Jean L. Hoff
Creative Commons License
This work is licensed under a Creative Commons Attribution-Noncommercial-No Derivative Works 4.0 License.
Keywords and Subject Headings
Hazardous waste, ArcGIS Hydrology Spatial Analyst, St. Regis Paper Company, Superfund, Groundwater

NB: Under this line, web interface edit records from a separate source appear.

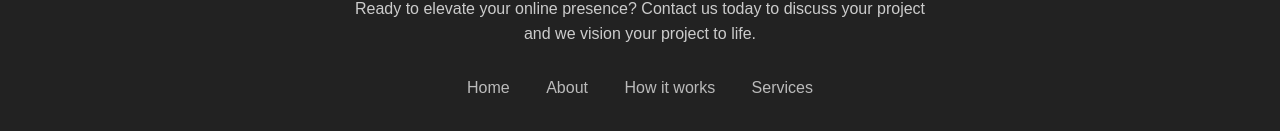
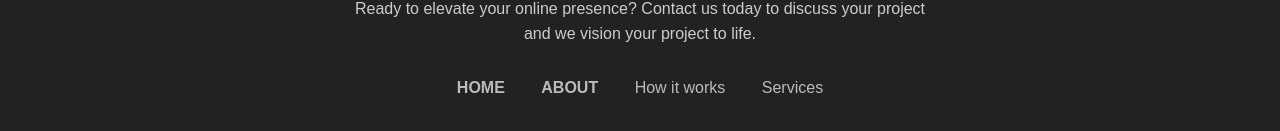
Before and after one commit to halloemon/hero1, a plain HTML site: page index.html in a window 1280 px wide. Shown: the part 2133-2264 px from the top of the page. Drawn offline with Linux system fonts and the light colour scheme.

Commit message:
Add files via upload

```diff
--- a/index.html
+++ b/index.html
@@ -148,8 +148,8 @@
 
   <nav class="footer-nav">
 
-    <a href="#">Home</a>
-    <a href="#">About</a>
+    <a href="#"><b>HOME</b></a>
+    <a href="#"><b>ABOUT</b></a>
     <a href="#">How it works</a>
     <a href="#">Services</a>
   </nav>
```
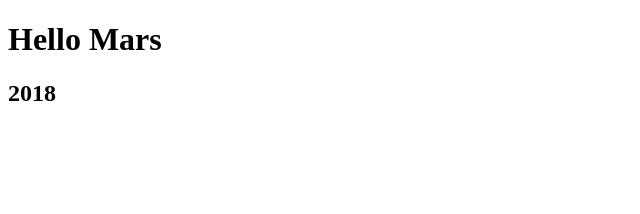
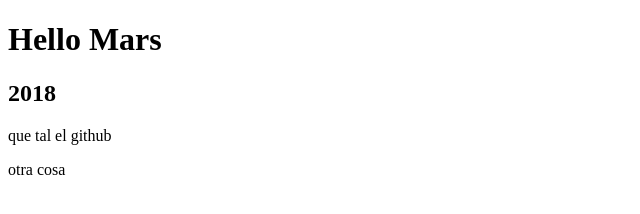
Before and after one commit to kike2911/HelloMars, a plain HTML site: page index.html in a window 1280 px wide. Shown: the whole page, without its empty margins (0-640 px from the left). Drawn offline with Linux system fonts and the light colour scheme.

Commit message:
uso de la P
164156

```diff
--- a/index.html
+++ b/index.html
@@ -9,6 +9,8 @@
 	<body>
 		<h1>Hello Mars</h1>
 		<h2>2018</h2>
+		<p>que tal el github </p>
+		<p>otra cosa</p>
 	</body>
 
 </html>
```
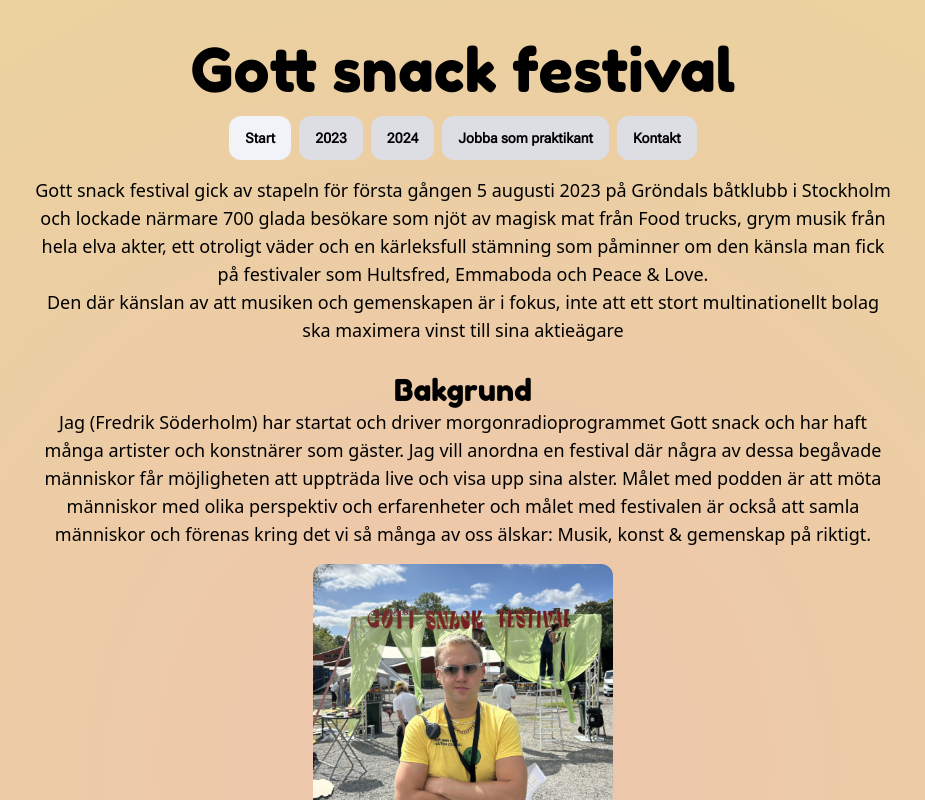
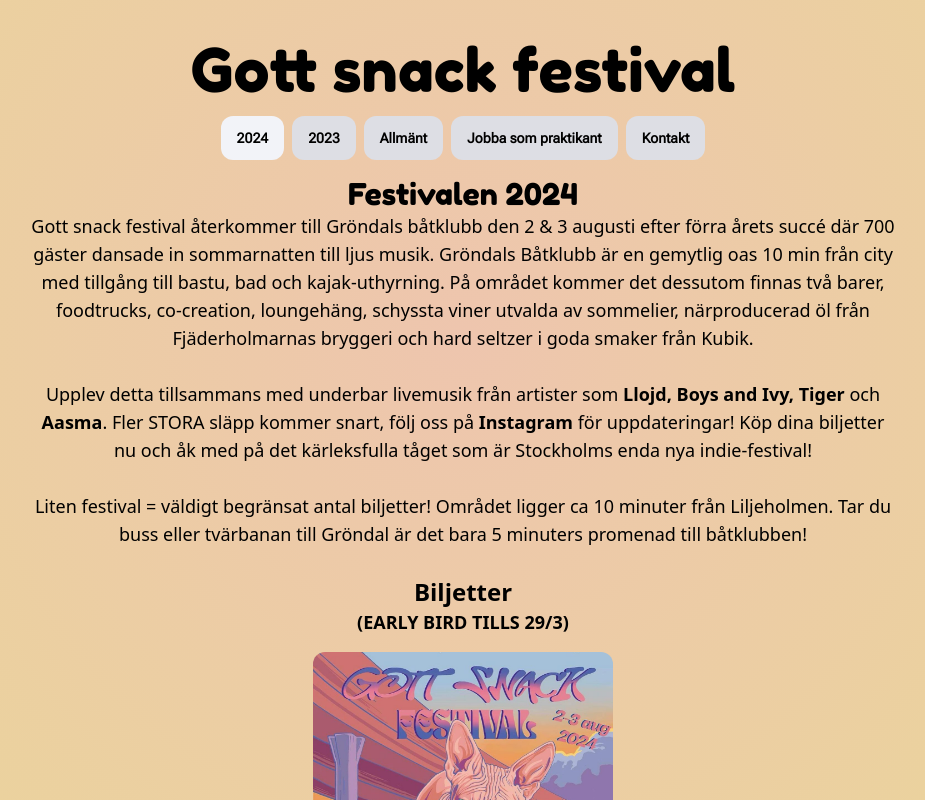
Before and after one commit to albin-hedin/gott-snack-frontend, a Next.js app: page /festival in a window 1280 px wide. Shown: the part 520-1320 px from the top of the page, without its empty margins (177-1102 px from the left). Built offline with nearby package versions, Linux system fonts and the light colour scheme.

Commit message:
more festival 24 info

```diff
--- a/components/FestivalContent2024.tsx
+++ b/components/FestivalContent2024.tsx
@@ -8,14 +8,22 @@ const FestivalContent2024 = () => {
       <div>
         <div>
           <MediumHeader blackText headerText='Festivalen 2024' />
-          Festivalen 2024 äger rum 2-3 augusti och planeras under hösten 2023- våren
-          2024 av en ideell arbetsgrupp och BingBong Event AB är bolaget som är
-          ansvarig huvudman. Arbetsgruppen är fram till veckan innan festivalen tre
-          personer (utspridda över landet) och under festivalen kommer vi att aktivera
-          15-25 funktionärer samt samarbetspartners som bistår med scen, ljud, ljus,
-          dekor, hyrtoaletter, event-prylar etc.
-          BingBong Event AB arrangerar festivalen och ansvarar för allt från tillstånd,
-          logistik, planering, redovisning, städning, bokning av artister etc.
+          Gott snack festival återkommer till Gröndals båtklubb den 2 & 3 augusti efter förra årets succé där 700 gäster dansade in sommarnatten till ljus musik.
+          Gröndals Båtklubb är en gemytlig oas 10 min från city med tillgång till bastu, bad och kajak-uthyrning.
+          På området kommer det dessutom finnas två barer, foodtrucks, co-creation, loungehäng, schyssta viner utvalda av sommelier, närproducerad öl från Fjäderholmarnas bryggeri och hard seltzer i goda smaker från Kubik.
+          <br></br>
+          <br></br>
+          Upplev detta tillsammans med underbar livemusik från artister som <b>Llojd, Boys and Ivy, Tiger</b> och <b>Aasma</b>.
+          Fler STORA släpp kommer snart, följ oss på <Link
+            href='https://www.instagram.com/gott_snack_festival/'
+            target='_blank'>
+            <b>Instagram</b>
+          </Link> för uppdateringar!
+          Köp dina biljetter nu och åk med på det kärleksfulla tåget som är Stockholms enda nya indie-festival!
+          <br></br>
+          <br></br>
+          Liten festival = väldigt begränsat antal biljetter!
+          Området ligger ca 10 minuter från Liljeholmen. Tar du buss eller tvärbanan till Gröndal är det bara 5 minuters promenad till båtklubben!
           <br></br>
           <br></br>
           <b>
@@ -24,6 +32,7 @@ const FestivalContent2024 = () => {
                 Biljetter
               </div>
             </Link>
+            (EARLY BIRD TILLS 29/3)
           </b>
           <div className='
               mt-4
@@ -32,7 +41,7 @@ const FestivalContent2024 = () => {
               justify-center'>
             <Image
               className='rounded-xl'
-              src='/festival_stagedive.png'
+              src='/festival24/poster24.jpg'
               alt=''
               width={300}
               height={300} />
--- a/pages/festival.tsx
+++ b/pages/festival.tsx
@@ -9,7 +9,7 @@ import MediumHeader from '@/components/MediumHeader'
 import Link from 'next/link'
 
 const Festival = () => {
-  const [contentToShow, setContentToShow] = useState('start')
+  const [contentToShow, setContentToShow] = useState('2024')
 
   return (
     <div className='mx-3 lg:mx-52'>
@@ -30,17 +30,17 @@ const Festival = () => {
         space-y-2
         mb-4'>
           <FestivalButton
-            onclick={() => setContentToShow('start')}
-            text='Start'
-            isActive={contentToShow === 'start'} />
+            onclick={() => setContentToShow('2024')}
+            text='2024'
+            isActive={contentToShow === '2024'} />
           <FestivalButton
             onclick={() => setContentToShow('2023')}
             text='2023'
             isActive={contentToShow === '2023'} />
           <FestivalButton
-            onclick={() => setContentToShow('2024')}
-            text='2024'
-            isActive={contentToShow === '2024'} />
+            onclick={() => setContentToShow('start')}
+            text='Allmänt'
+            isActive={contentToShow === 'start'} />
           <FestivalButton
             onclick={() => setContentToShow('intern')}
             text='Jobba som praktikant'
@@ -143,7 +143,8 @@ const Festival = () => {
             <div>
               <MediumHeader blackText headerText='Kontakt' />
               <div className='mt-4'>
-                Gott snack festival på <Link
+                Gott snack festival på
+                <Link
                   href='https://www.instagram.com/gott_snack_festival/'
                   target='_blank'>
                   <b>Instagram</b>
--- a/styles/globals.scss
+++ b/styles/globals.scss
@@ -39,7 +39,7 @@ a {
 
 @responsive {
   .festival-bg-image {
-    background-image: url(/new-cat-festival.jpg);
+    background-image: url(/festival24/new-cat-festival.jpg);
     background-position: 100% 41%;
     background-size: 100%;
     background-repeat: no-repeat;
@@ -48,7 +48,7 @@ a {
 
 @responsive {
   .festival-bg-image-small {
-    background-image: url(/new-cat-festival.jpg);
+    background-image: url(/festival24/new-cat-festival.jpg);
     background-position: 55% 32%;
     background-size: 690px;
   }
```
Also changed, not shown: public/festival24/new-cat-festival.jpg (renamed from public/new-cat-festival.jpg), public/festival24/poster24.jpg (added).
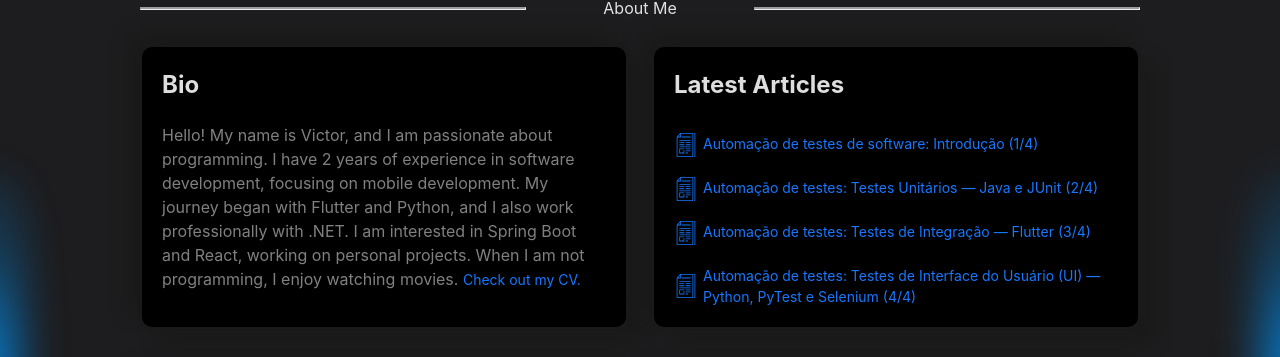
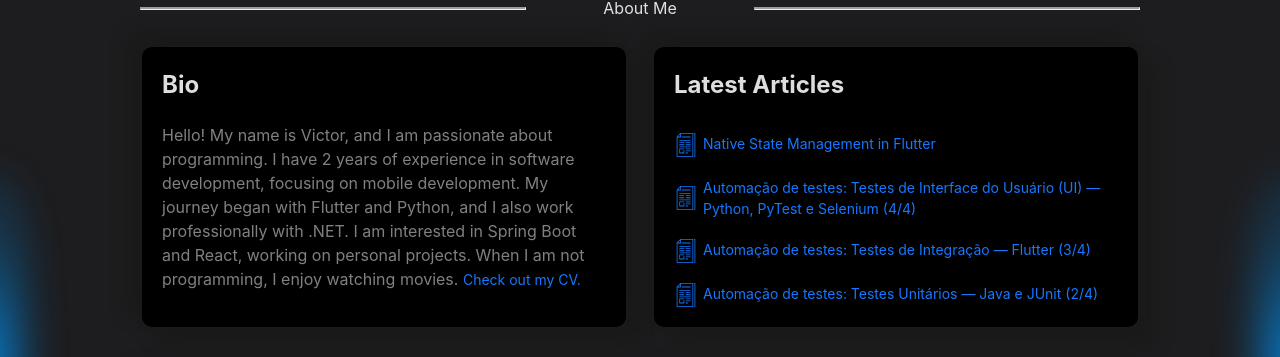
Before and after one commit to vlopess/PersonalSite, a React (Vite) app: page / in a window 1280 px wide. Shown: the part 1012-1369 px from the top of the page. Built offline with nearby package versions, Linux system fonts and the light colour scheme.

Commit message:
Update ContentHome.jsx

```diff
--- a/src/components/ContentHome/ContentHome.jsx
+++ b/src/components/ContentHome/ContentHome.jsx
@@ -115,14 +115,15 @@ export const ContentHome = () => {
                                     <h2><Translator path="aboutMe.article.title"/></h2>
                                 </div>
                                 <div style={{height: "10%"}}>
-                                    <Article text={"Automação de testes de software: Introdução (1/4)"} link={"#"}/>
-                                    <Article text={"Automação de testes: Testes Unitários — Java e JUnit (2/4)"}
-                                             link={"#"}/>
-                                    <Article text={"Automação de testes: Testes de Integração — Flutter (3/4)"}
-                                             link={"#"}/>
+                                    <Article text={"Native State Management in Flutter"}
+                                             link={"https://medium.com/@Victorldev/native-state-management-in-flutter-b44ca610f0df"}/>
                                     <Article
                                         text={"Automação de testes: Testes de Interface do Usuário (UI) — Python, PyTest e Selenium (4/4)"}
-                                        link={"#"}/>
+                                        link={"https://medium.com/@Victorldev/automa%C3%A7%C3%A3o-de-testes-testes-de-interface-do-usu%C3%A1rio-ui-python-pytest-e-selenium-4-4-92a56744cfe5"}/>
+                                    <Article text={"Automação de testes: Testes de Integração — Flutter (3/4)"}
+                                             link={"https://medium.com/@Victorldev/automa%C3%A7%C3%A3o-de-testes-testes-de-integra%C3%A7%C3%A3o-flutter-3-4-f093e6880cc0"}/>
+                                    <Article text={"Automação de testes: Testes Unitários — Java e JUnit (2/4)"}
+                                             link={"https://medium.com/@Victorldev/automa%C3%A7%C3%A3o-de-testes-testes-unit%C3%A1rios-java-e-junit-2-4-b5e6b004bd9d"}/>
                                     <div style={{margin: "30px 0 5px 0"}}>
                                         <Article svg={ArrowRight} text={<Translator path="aboutMe.article.more"/>} link={"https://medium.com/@Victorldev"}/>
                                     </div>
```
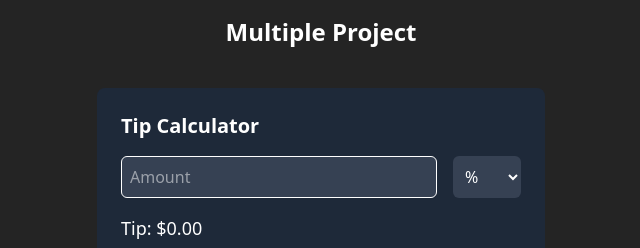
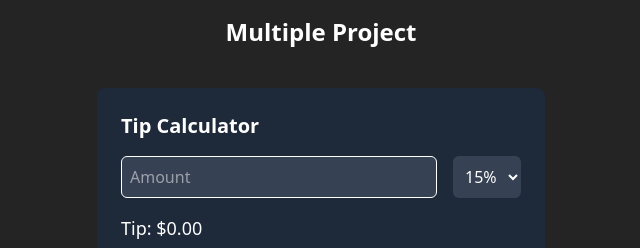
Before and after one commit to SnipperPlayer/multiple-client, a React (Vite) app: page / in a window 1280 px wide. Shown: the top 248 px of the page, without its empty margins (319-959 px from the left). Built offline with nearby package versions, Linux system fonts and the light colour scheme.

Commit message:
Set default percentage value in App component and reorder options in select

```diff
--- a/src/App.jsx
+++ b/src/App.jsx
@@ -5,7 +5,7 @@ import './App.css'
 
 function App() {
   const [monto, setMonto] = useState(""); // Guardamos el monto ingresado por el usuario
-  const [porcentaje, setPorcentaje] = useState(""); // Guardamos el factor (0.10 o 0.15)
+  const [porcentaje, setPorcentaje] = useState(0.15); // Guardamos el factor (0.10 o 0.15)
   const [pay, setPay] = useState("");
 
   // El resultado se calcula CADA VEZ que el componente se renderiza
@@ -37,9 +37,8 @@ function App() {
             onChange={(e) => setPorcentaje(Number(e.target.value))}
             className="p-2 rounded-md bg-gray-700 text-white"
           >
-            <option value="" hidden disabled>%</option>
+            <option value={0.15}>15%</option>
             <option value={0.10}>10%</option>
-            <option value={0.15}>15%</option>
           </select>
         </div>
 
```
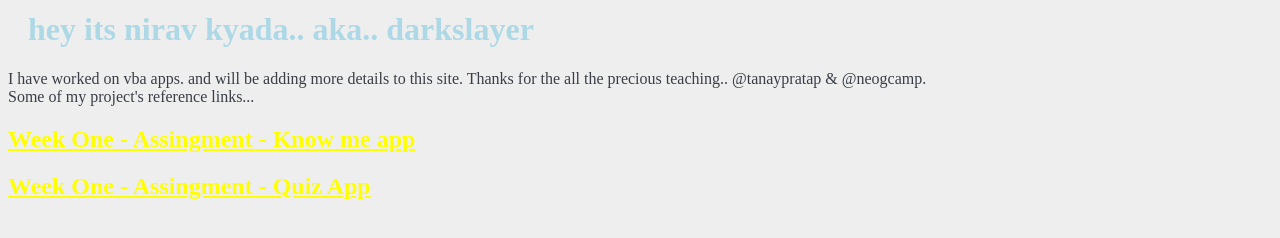
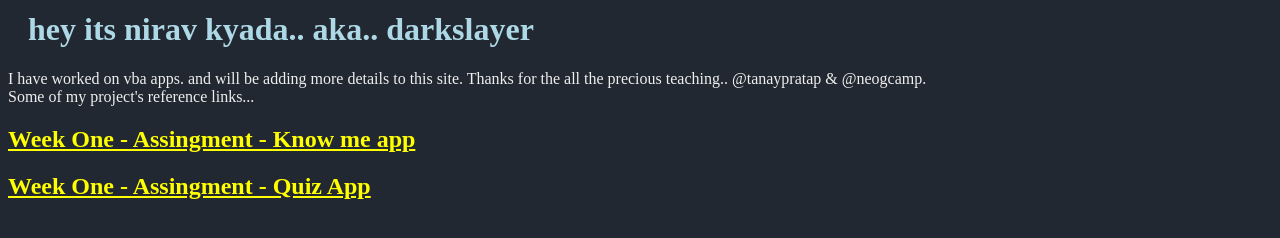
Before and after one commit to nirav-kyada/nirav-kyada-site, a plain HTML site: page index.html in a window 1280 px wide. Shown: the part 472-710 px from the top of the page. Drawn offline with Linux system fonts and the light colour scheme.

Commit message:
Update style.css

```diff
--- a/style.css
+++ b/style.css
@@ -1,5 +1,5 @@
 body {
-    background-color: #eeeeee;
+    background-color: #222831;
   }
 
   h1 {
@@ -12,5 +12,5 @@ body {
   }
 
   p{
-    color:#393e46
+    color:#eeeeee
   }
```
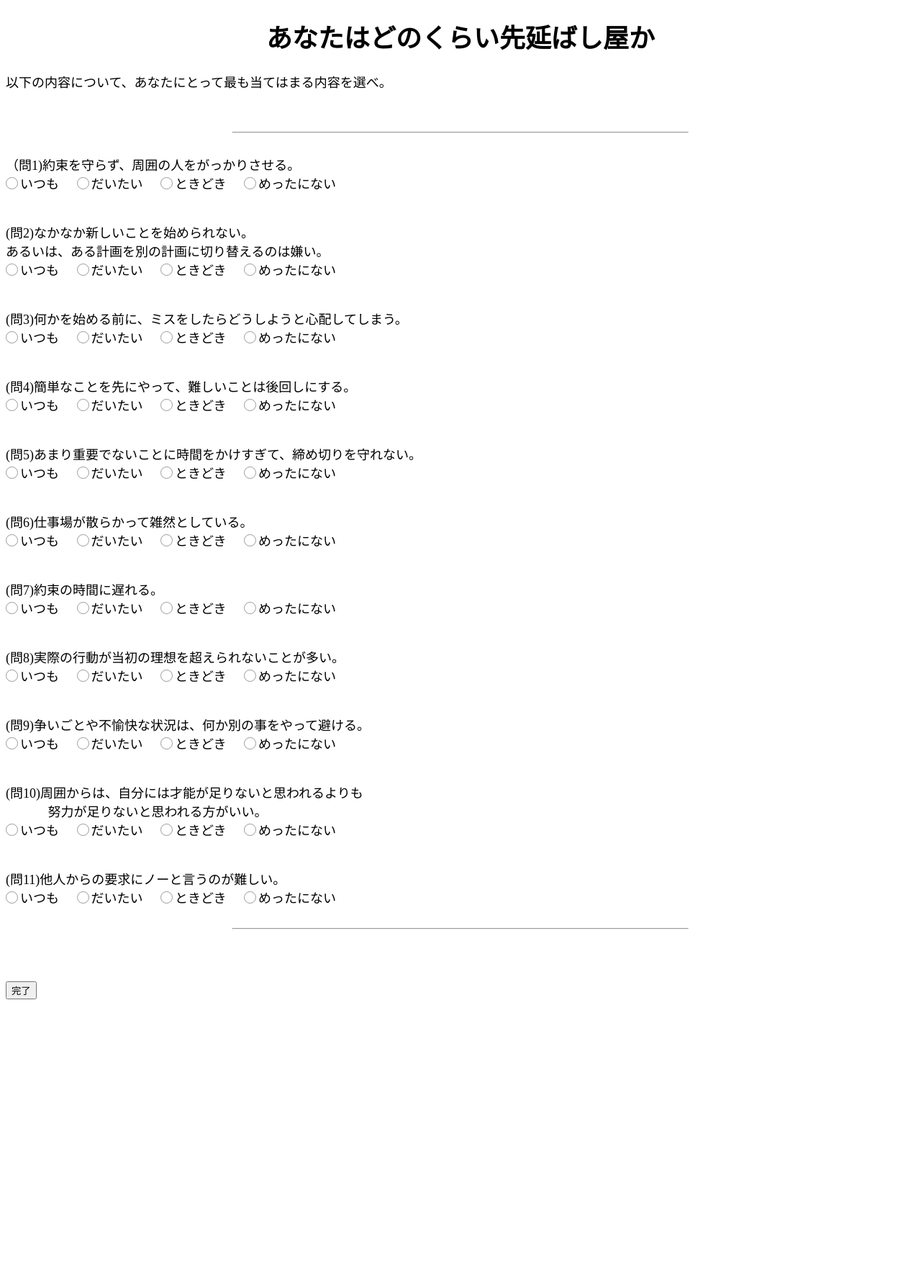
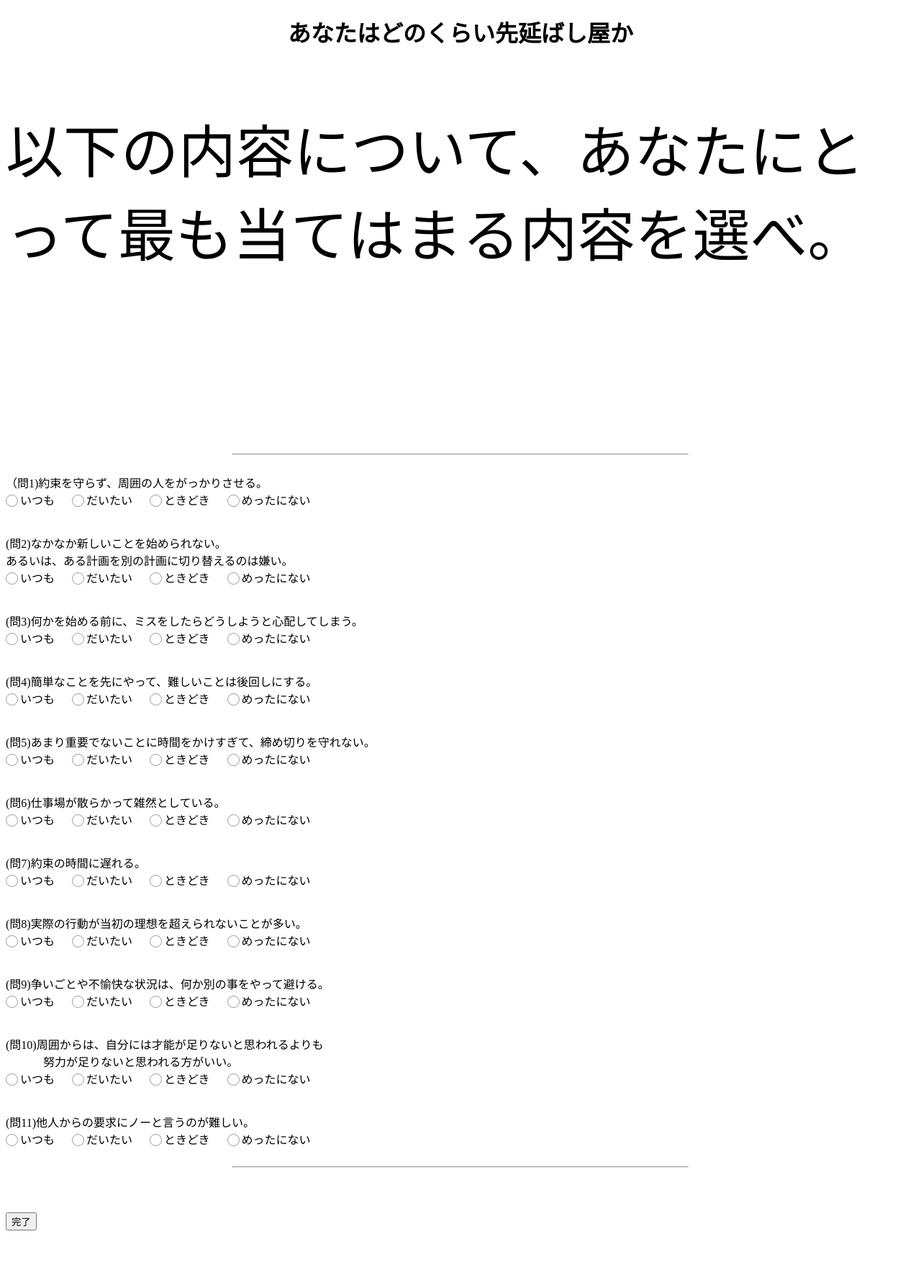
Before and after one commit to inamake/psychopath_bot, a Flask app: page /putOffTest in a window 1280 px wide. Shown: the whole page at 72% size. Before the commit the page ends 1388 px from the top, so only its background shows below. Run offline with Flask 2, Linux system fonts and the light colour scheme.

Commit message:
css追加(11/28)

```diff
--- a/static/stylesheet.css
+++ b/static/stylesheet.css
@@ -1,6 +1,10 @@
-body {
-  font-size: large;
-  background-color: white;
+body{
+    background-color: #FFFFFF;
+
+}
+
+p{
+    font-size: 80px;
 }
 
 h1{
```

This body of research reviewed the first 36 years groundwater remediation at the St. Regis Paper Company Superfund Site. Thus far the remediation has not been effective at protecting human health and the environment. Available geologic cross sections of St. Regis Paper Company Superfund Site show the two gravel aquifers, but these investigations are non-conclusive about the constancy the clay confining layer. If the confining layer is discontinuous it could be affecting the groundwater flow as well as pollution spread between the aquifers. The existing 2016 groundwater model of the St. Regis Paper Company Superfund Site showed how the pump and treat extraction wells are capturing part but not all of the groundwater pollution. In 1985 when the St. Regis Site Superfund clean-up effort began, the pump and treat extraction wells near were planned where the disposal lagoons and landfills were located during the time of operation. A 2015 soil studies of the St. Regis Paper Company Superfund Site showed that the most polluted soil was not just in the former disposal lagoons and landfill areas. ESRI’s ArcGIS Hydrology Spatial Analyst Toolset was utilized to show the major stream drainage influents at the St. Regis Paper Company Superfund Site. This research found that the areas with most polluted soil unfortunately are located where water will gather and drain to due to the topography of the St. Regis Site. the non-remediated soil continues to contribute to the groundwater pollution as precipitation leads to the pollution in the soil to leach into the groundwater. These early assumptions about the locations of the contaminated areas have limited the site remediation ever since. This study recommends the EPA and the Potentially Responsible Parties engaged in remediation should consider other methods of groundwater and soil remediation at the St. Regis Site. Technology and remedial capabilities have improved greatly since 1984. There are many more options for remediation, including some that are much more affordable and effective than the pump and treat method.
Meyer, Jessica L., "Groundwater Vulnerability to Hazardous Waste: A GIS-based Analysis of the St. Regis Paper Company Superfund Site" (2020). Culminating Projects in Geography and Planning. 9.
Appendix C_Larger Former Site Operations Area.pdf (66131 kB)
Appendix D_Hydraulic Capture Zone Analysis_238715.pdf (17753 kB)
Appendix E_VAS_939305.pdf (27539 kB)
Appendix F_NAPL_939306.pdf (14853 kB)
Appendix G_FifthFiveYearReview_484241.pdf (35663 kB)
Appendix H_GFSM-GFMAA 2016.pdf (7757 kB)
Appendix I_Conceptual Groundwater Model for the St. Regis Site.pdf (314 kB)
Appendix J_Soil Horizon Designation Nomenclature.pdf (277 kB)
Appendix K_UAS for Wetland Mapping and Hydrological Modeling.pdf (11743 kB)